There are several Government and non-Government organizations that have diverse requirements of certified translation service. There are several documents like birth certificates, marriage certificates, diplomas, medical records, passports, some financial records etc. that needs certified translation and of course that certified translation should be of very high quality! We, The Native Translator, has specialized certified translators who have many years of experience and high expertise in certified translations.

The Native Translator provides certified and sworn translation in more than 100 languages for over 100 countries and it only takes 1 or 2 days!

Our certified translation services are carried out by highly professional certified translators located all over the world. They are accredited and/or sworn for one or more language pairs and are therefore authorised to produce a certified translation and certification of documents for legal purposes. For you it’s important to understand that certified translation made by a certified translator in one country may not be necessarily applicable in other countries. Within the European Union however, certified translations carried out by an authorised translator are also accepted in all other member counties, according to the EU Services Directive.

By clicking on ‘Get a quote’ button you can you can send your documents for certified translations. We’ll create an instant quote for you. For any additional queries you can directly send us email.

You will find below a few examples of the different requirements for certified translations in different countries:

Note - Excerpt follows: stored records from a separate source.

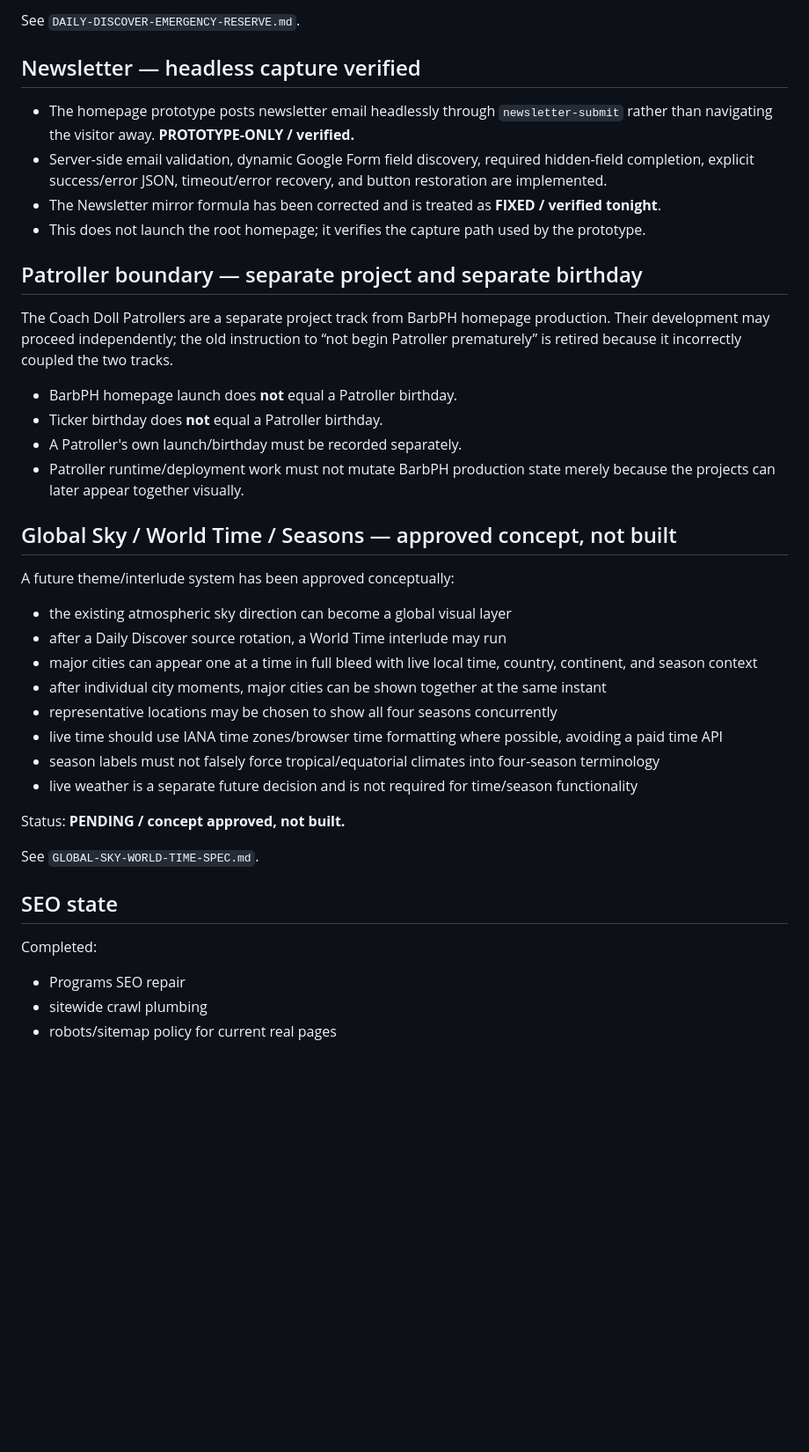
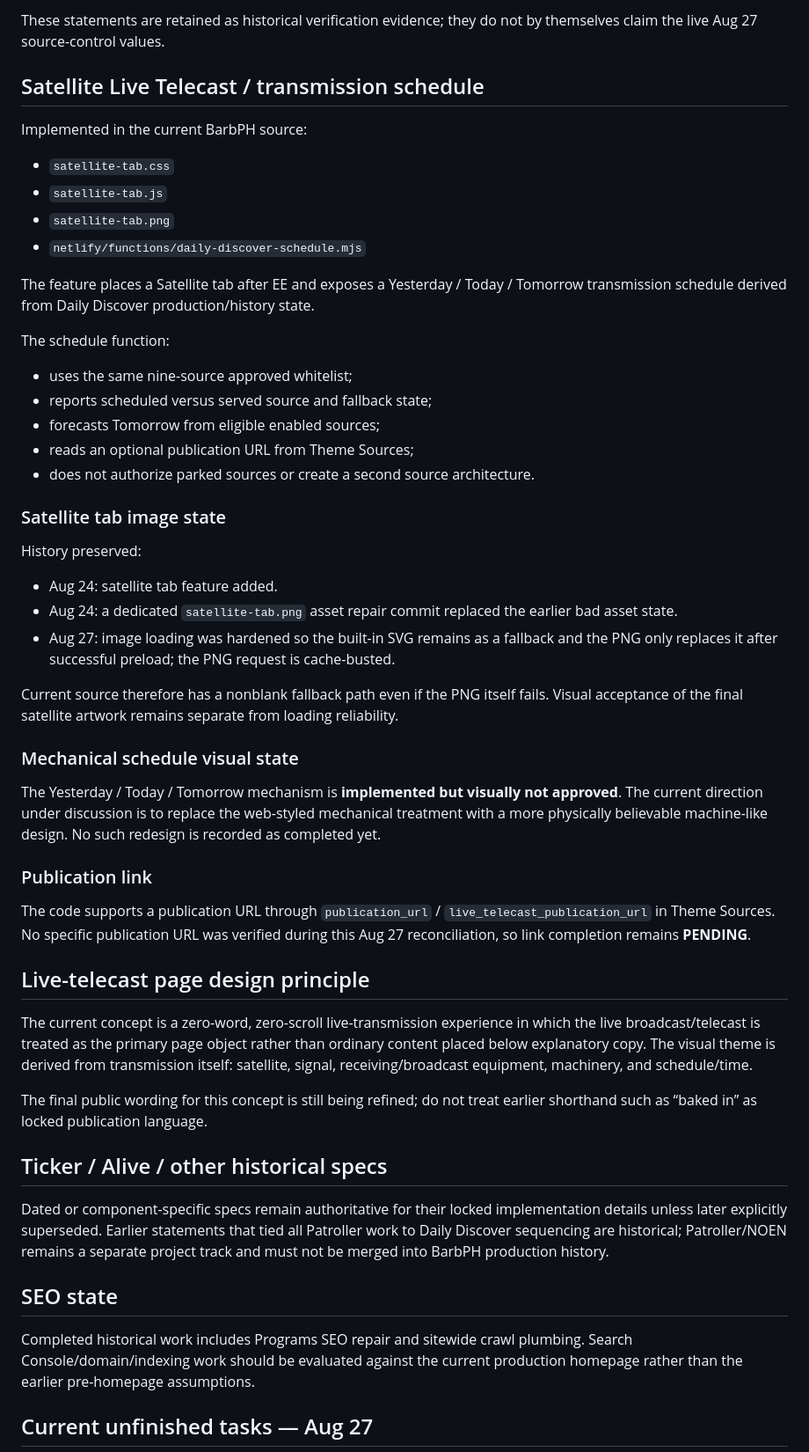
Before and after one commit to industriesbarbph-rgb/barbph-site, a Markdown page: BARBPH-SOURCE-OF-TRUTH.md, the part around one of its changes. Shown at 88% size. GitHub-like rendering; blank space fills up the shorter version.

```diff
--- a/BARBPH-SOURCE-OF-TRUTH.md
+++ b/BARBPH-SOURCE-OF-TRUTH.md
@@ -133,44 +73,56 @@ Barb Originals is an emergency safety pool only; it does not compete by weight w
 
-See `DAILY-DISCOVER-EMERGENCY-RESERVE.md`.
+These statements are retained as historical verification evidence; they do not by themselves claim the live Aug 27 source-control values.
 
-## Newsletter — headless capture verified
+## Satellite Live Telecast / transmission schedule
 
-- The homepage prototype posts newsletter email headlessly through `newsletter-submit` rather than navigating the visitor away. **PROTOTYPE-ONLY / verified.**
-- Server-side email validation, dynamic Google Form field discovery, required hidden-field completion, explicit success/error JSON, timeout/error recovery, and button restoration are implemented.
-- The Newsletter mirror formula has been corrected and is treated as **FIXED / verified tonight**.
-- This does not launch the root homepage; it verifies the capture path used by the prototype.
+Implemented in the current BarbPH source:
 
-## Patroller boundary — separate project and separate birthday
+- `satellite-tab.css`
+- `satellite-tab.js`
+- `satellite-tab.png`
+- `netlify/functions/daily-discover-schedule.mjs`
 
-The Coach Doll Patrollers are a separate project track from BarbPH homepage production. Their development may proceed independently; the old instruction to “not begin Patroller prematurely” is retired because it incorrectly coupled the two tracks.
+The feature places a Satellite tab after EE and exposes a Yesterday / Today / Tomorrow transmission schedule derived from Daily Discover production/history state.
 
-- BarbPH homepage launch does **not** equal a Patroller birthday.
-- Ticker birthday does **not** equal a Patroller birthday.
-- A Patroller's own launch/birthday must be recorded separately.
-- Patroller runtime/deployment work must not mutate BarbPH production state merely because the projects can later appear together visually.
+The schedule function:
 
-## Global Sky / World Time / Seasons — approved concept, not built
+- uses the same nine-source approved whitelist;
+- reports scheduled versus served source and fallback state;
+- forecasts Tomorrow from eligible enabled sources;
+- reads an optional publication URL from Theme Sources;
+- does not authorize parked sources or create a second source architecture.
 
-A future theme/interlude system has been approved conceptually:
+### Satellite tab image state
 
-- the existing atmospheric sky direction can become a global visual layer
-- after a Daily Discover source rotation, a World Time interlude may run
-- major cities can appear one at a time in full bleed with live local time, country, continent, and season context
-- after individual city moments, major cities can be shown together at the same instant
-- representative locations may be chosen to show all four seasons concurrently
-- live time should use IANA time zones/browser time formatting where possible, avoiding a paid time API
-- season labels must not falsely force tropical/equatorial climates into four-season terminology
-- live weather is a separate future decision and is not required for time/season functionality
+History preserved:
 
-Status: **PENDING / concept approved, not built.**
+- Aug 24: satellite tab feature added.
+- Aug 24: a dedicated `satellite-tab.png` asset repair commit replaced the earlier bad asset state.
+- Aug 27: image loading was hardened so the built-in SVG remains as a fallback and the PNG only replaces it after successful preload; the PNG request is cache-busted.
 
-See `GLOBAL-SKY-WORLD-TIME-SPEC.md`.
+Current source therefore has a nonblank fallback path even if the PNG itself fails. Visual acceptance of the final satellite artwork remains separate from loading reliability.
+
+### Mechanical schedule visual state
+
+The Yesterday / Today / Tomorrow mechanism is **implemented but visually not approved**. The current direction under discussion is to replace the web-styled mechanical treatment with a more physically believable machine-like design. No such redesign is recorded as completed yet.
+
+### Publication link
+
+The code supports a publication URL through `publication_url` / `live_telecast_publication_url` in Theme Sources. No specific publication URL was verified during this Aug 27 reconciliation, so link completion remains **PENDING**.
+
+## Live-telecast page design principle
+
+The current concept is a zero-word, zero-scroll live-transmission experience in which the live broadcast/telecast is treated as the primary page object rather than ordinary content placed below explanatory copy. The visual theme is derived from transmission itself: satellite, signal, receiving/broadcast equipment, machinery, and schedule/time.
+
+The final public wording for this concept is still being refined; do not treat earlier shorthand such as “baked in” as locked publication language.
+
+## Ticker / Alive / other historical specs
+
+Dated or component-specific specs remain authoritative for their locked implementation details unless later explicitly superseded. Earlier statements that tied all Patroller work to Daily Discover sequencing are historical; Patroller/NOEN remains a separate project track and must not be merged into BarbPH production history.
 
 ## SEO state
 
-Completed:
+Completed historical work includes Programs SEO repair and sitewide crawl plumbing. Search Console/domain/indexing work should be evaluated against the current production homepage rather than the earlier pre-homepage assumptions.
 
-- Programs SEO repair
-- sitewide crawl plumbing
-- robots/sitemap policy for current real pages
+## Current unfinished tasks — Aug 27
 
```
Also changed, not shown: other parts of BARBPH-SOURCE-OF-TRUTH.md (+50 -133 lines).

  • Netherlands
    Only sworn translators acknowledged by the Dutch Court are entitled to perform certified translations of official documents such as birth/marriage certificates, diplomas, etc.
  • Belgium
    In Belgium, a distinction is made between sworn and legalised translations. Sworn translations bear the signature and/or stamp of the translator while a legalised translations also require a stamp from the court where the translator was sworn in.
  • Greece
    Certified translations are performed by a lawyer or by the Greek Foreign Ministry’s Department of Translation. On occasion, translations can be carried out by individual certified translators, however these can be difficult to locate.
  • Norway
    STATSAUTORISERTE TRANSLATØRERS  FORENING (STF) – The Association of Government Authorised Translators in Norway
    Members of this Association have to pass a demanding translation written and oral examination in the languages concerned. This certification represents the highest Norwegian qualification for translations to and from Norwegian of specialised, industry-specific texts. Translators possessing this certification are authorised by the Norwegian government to place their stamp and signature on documents, along with the words ‘True Translation Certified’, thus constituting a certified translation services.
  • Denmark
    Certified translations are only valid as legal documents if performed by state-authorised translators. The Danish Ministry of Foreign Affairs can ‘legalise’ a certified translation for further proof of legal validity. Essentially, this involves authenticating the signature of the translator.
    If a document is intended for use in non-signatory country, then that particular country’s diplomatic representation in Denmark is required to legalise the document.
  • Venezuela
    In Venezuela, a certified or sworn translator (Interprete Publico) is authorised with the awarding of a degree from the Ministry of Internal Affairs and Justice. Any document translated from a foreign language will only be legal in Venezuela if translated by a certified translator.
  • Argentina
    In compliance with Law #20,305, all public documents (including personal papers and some commercial contracts) have to be translated and signed by a ‘certified public translator’, whose seal and signature have to be legalised on each document by the translator’s professional body of jurisdiction.
  • Germany
    German regional courts (Landgerichte) have the power to appoint ‘sworn translators’.
  • Indonesia
    In Indonesia sworn translators, often called certified or authorised translators, are people who have attended and passed translator qualification examinations in the legal field organised by the School of Linguistics and Cultural Sciences, University of Indonesia (FIBUI). After passing this exam, they will then take an oath before the Governor of DKI Jakarta.
  • Italy 
    Both Italian courts and consulates have the power to appoint as ‘official translators’ candidates who have passed an examination or can demonstrate language proficiency (usually a university degree).
  • Mexico
    In Mexico, some local institutions, such as the Superior Court of Justice, require that a written and oral examination be passed for a translator to be recognised as an expert or ‘sworn’ translator.
  • Poland
    The standards of translation in Poland are regulated by a relevant department of the Ministry of Justice and every translator wishing to provide such services must sit a formal examination.
  • South Africa
    In South Africa, the translator must be authorised by the High Court, and must use an original (or a sworn copy of an original) as the source text. The translator may only swear on his own translation. There is no requirement for an additional witness (such as a notary) to confirm the authenticity of the translation.
  • Spain
    Only sworn translators can produce a sworn translation in Spain. To become a sworn translator in Spain, the candidate has to pass an exam set by the Spanish Ministry of Foreign Affairs and Cooperation.
  • Sweden
    The ‘Kammarkollegiet’ is an official agency which authorises interpreters and translators, who must pass a stringent examination set by the organisation. Authorised translators hold a protected professional title, and their translations are considered legal and binding for all legal purposes.
  • United States of America
    The U.S. Department of Labor, Bureau of Labor Statistics states: "There is currently no universal form of certification required of interpreters and translators in the United States, but there are a variety of different tests that workers can take to demonstrate proficiency."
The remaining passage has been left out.